Even the prolific Dickens struggled with writer’s block.
Ever struggled to write? It’s a problem that most authors face, even those as great as Charles Dickens. Given the length of so many of Dickens’s novels, it is difficult to believe that he ever had a moment’s hesitation when he sat down to write. But Dickens was not immune to writer’s block, or the anxiety induced by the sight of a blank page and an impending deadline. And, by Dickens’s own admission, he wasn’t much fun to be around when the words just wouldn’t flow.
This letter, in which he describes his anguish at being unable to write, was written to Angela Burdett-Coutts on 19 February 1856, as he struggled with Little Dorrit. Unable to write part six (chapters 19 to 22), he found himself “Prowling about the rooms, sitting down, getting up, stirring the fire, looking out of [the] window, tearing my hair, sitting down to write, writing nothing, writing something and tearing it up, going out, coming in, a Monster to my family, a dread Phenomonon to myself.” Nevertheless, Dickens surmounted his difficulties and met his deadline a few weeks later, on March 8. This letter shows that even when Dickens couldn’t produce fiction, he could always write an amusing, self-dramatizing letter to a friend.
To Miss Burdett-Coutts, 19 February 1856
49 Champs Elysées, Tuesday Nineteenth February 1856
My Dear Miss Coutts.
Walter was born on 8th. of February 1841. His name (a mild one) is Walter Landor.
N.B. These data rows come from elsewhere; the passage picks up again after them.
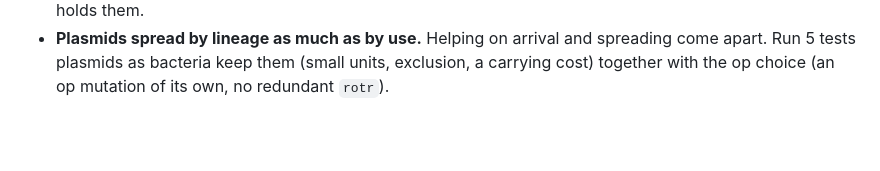
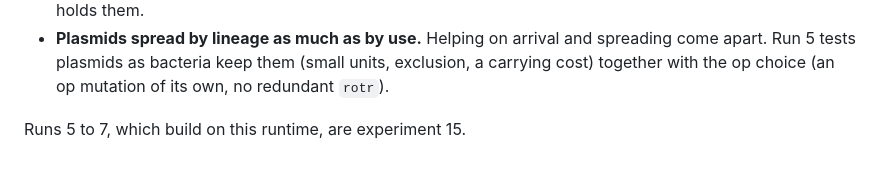
Before and after one commit to lancelot2112/neurocomp_rust, a Markdown page: wiki/experiments/14-held-in-place.md, the part around the change. Rendered like a GitHub page; blank space fills up the shorter version.

```diff
--- a/wiki/experiments/14-held-in-place.md
+++ b/wiki/experiments/14-held-in-place.md
@@ -146,3 +146,5 @@ difference to an island.
 - **Plasmids spread by lineage as much as by use.** Helping on arrival and spreading come apart.
   Run 5 tests plasmids as bacteria keep them (small units, exclusion, a carrying cost) together
   with the op choice (an op mutation of its own, no redundant `rotr`).
+
+Runs 5 to 7, which build on this runtime, are experiment 15.
```
Also changed, not shown: wiki/experiments/15-plasmid-rules-energy-and-fresh-worlds.md (added, +92 -0 lines), wiki/lessons.md (+13 -0 lines).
Birthday, eighth of February eighteen hundred and forty one. Name, Walter Landor. No vegetable designation, no flower, no beast, no terrors of any description.
I don't know Dr. Sandwith.
Your note finds me settling myself to Little Dorrit again, and in the usual wretchedness of such settlement — which is unsettlement. Prowling about the rooms, sitting down, getting up, stirring the fire, looking out of window, tearing my hair, sitting down to write, writing nothing, writing something and tearing it up, going out, coming in, a Monster to my family, a dread Phenomonon to myself, &c &c &c
With love to Mrs. Brown
Ever Dear Miss Coutts | Most Faithfully & affec Yours